A 22-year-old Florida woman is still waiting to hear if she will be charged with vehicular homicide after she crashed into a vehicle in 2011, killing one of the passengers. The 22-year-old admitted she was texting before the accident, which led to her swaying into oncoming traffic and hitting the vehicle.
There are numerous aspects to this fatal car accident that have legal implications. The first is the most obvious -- the texting driver. Florida is one of only six states to not have a ban of any kind on texting while driving. So, while the woman's actions are not technically "illegal," she could still be in trouble for distracted driving.
Which brings us to the matter of police deciding whether the 22-year-old's actions were "careless" or "reckless:" it may seem like semantics, but depending on what word is used, the woman could be in a little or a lot of trouble. Careless driving amounts to a mistake by the driver, and such a designation means the at-fault driver will escape severe punishment.
But reckless driving, as one Florida traffic officer put it, "means I don't give a damn what I'm doing. I don't care about that. I don't care about this. I'm going to drive the way I want."
Careless charges involve fines and driving classes; reckless ones involve extensive jail sentences.
Given the lack of a texting while driving ban and the mounting cases of fatal accidents involving such circumstances, our state will likely reconsider the prospective law soon. Last year, there were more than 25,000 car accidents in Florida that involved a distracted driver. Yes, many of these do not involve a texting driver -- but with the proliferation of cellphones, these types of accidents are becoming more and more common.
Even if the 22-year-old is not given the harshest charge, the family of the 40-year-old could pursue civil action against the young woman. Given her admission of guilt regarding distracted driving, they would have a legitimate wrongful death case. It isn't about the money that can be won from such a lawsuit, though that does help pay for the numerous expenses created by such a fatal accident. Instead, the lawsuit is about earning a sense of justice for the family's lost loved one, as well as bringing closure to this unfortunate incident.

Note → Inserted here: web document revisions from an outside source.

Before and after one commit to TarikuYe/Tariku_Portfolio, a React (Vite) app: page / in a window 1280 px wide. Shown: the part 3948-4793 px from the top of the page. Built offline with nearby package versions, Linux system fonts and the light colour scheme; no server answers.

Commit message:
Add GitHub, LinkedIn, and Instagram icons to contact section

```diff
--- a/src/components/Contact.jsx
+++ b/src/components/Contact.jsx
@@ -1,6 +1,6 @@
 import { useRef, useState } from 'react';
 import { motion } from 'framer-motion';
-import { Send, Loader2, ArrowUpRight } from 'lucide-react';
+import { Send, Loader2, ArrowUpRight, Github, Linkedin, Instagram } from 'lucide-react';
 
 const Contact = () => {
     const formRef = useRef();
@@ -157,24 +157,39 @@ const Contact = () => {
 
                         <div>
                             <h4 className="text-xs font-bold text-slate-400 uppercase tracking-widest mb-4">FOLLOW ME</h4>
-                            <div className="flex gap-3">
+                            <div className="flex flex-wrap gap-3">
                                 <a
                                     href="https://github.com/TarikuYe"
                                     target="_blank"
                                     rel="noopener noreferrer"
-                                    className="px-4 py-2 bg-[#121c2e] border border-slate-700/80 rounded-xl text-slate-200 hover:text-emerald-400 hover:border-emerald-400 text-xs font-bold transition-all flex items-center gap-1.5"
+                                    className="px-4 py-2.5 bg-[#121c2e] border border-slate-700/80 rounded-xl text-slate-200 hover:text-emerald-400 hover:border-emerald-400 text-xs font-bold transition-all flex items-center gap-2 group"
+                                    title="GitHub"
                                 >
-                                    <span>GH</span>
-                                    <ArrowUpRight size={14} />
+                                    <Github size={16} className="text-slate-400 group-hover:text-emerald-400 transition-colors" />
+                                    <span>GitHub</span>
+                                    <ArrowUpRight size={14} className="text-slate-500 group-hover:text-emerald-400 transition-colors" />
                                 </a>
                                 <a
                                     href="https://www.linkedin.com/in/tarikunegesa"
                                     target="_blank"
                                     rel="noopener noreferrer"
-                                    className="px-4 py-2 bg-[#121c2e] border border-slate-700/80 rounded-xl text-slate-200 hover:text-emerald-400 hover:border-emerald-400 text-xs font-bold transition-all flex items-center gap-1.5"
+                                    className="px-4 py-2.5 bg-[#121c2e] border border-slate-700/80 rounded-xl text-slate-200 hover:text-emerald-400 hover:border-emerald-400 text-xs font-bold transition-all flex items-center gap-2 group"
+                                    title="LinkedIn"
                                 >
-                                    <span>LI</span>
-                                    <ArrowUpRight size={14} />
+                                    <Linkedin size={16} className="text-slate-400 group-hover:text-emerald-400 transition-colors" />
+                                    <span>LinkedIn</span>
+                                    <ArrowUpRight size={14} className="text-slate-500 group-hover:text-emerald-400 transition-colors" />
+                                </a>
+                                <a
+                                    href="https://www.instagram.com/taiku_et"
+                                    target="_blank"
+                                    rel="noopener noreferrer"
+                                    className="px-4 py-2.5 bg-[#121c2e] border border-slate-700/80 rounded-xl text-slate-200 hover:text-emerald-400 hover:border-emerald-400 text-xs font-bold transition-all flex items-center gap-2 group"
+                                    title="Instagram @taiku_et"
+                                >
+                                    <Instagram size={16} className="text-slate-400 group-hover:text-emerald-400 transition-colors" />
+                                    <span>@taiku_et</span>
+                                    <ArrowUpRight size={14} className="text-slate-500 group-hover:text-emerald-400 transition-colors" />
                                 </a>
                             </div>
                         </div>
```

Source: Daytona Beach News-Journal, "Texting a factor in fatal Flagler crash," Frank Fernandez, Dec. 8, 2012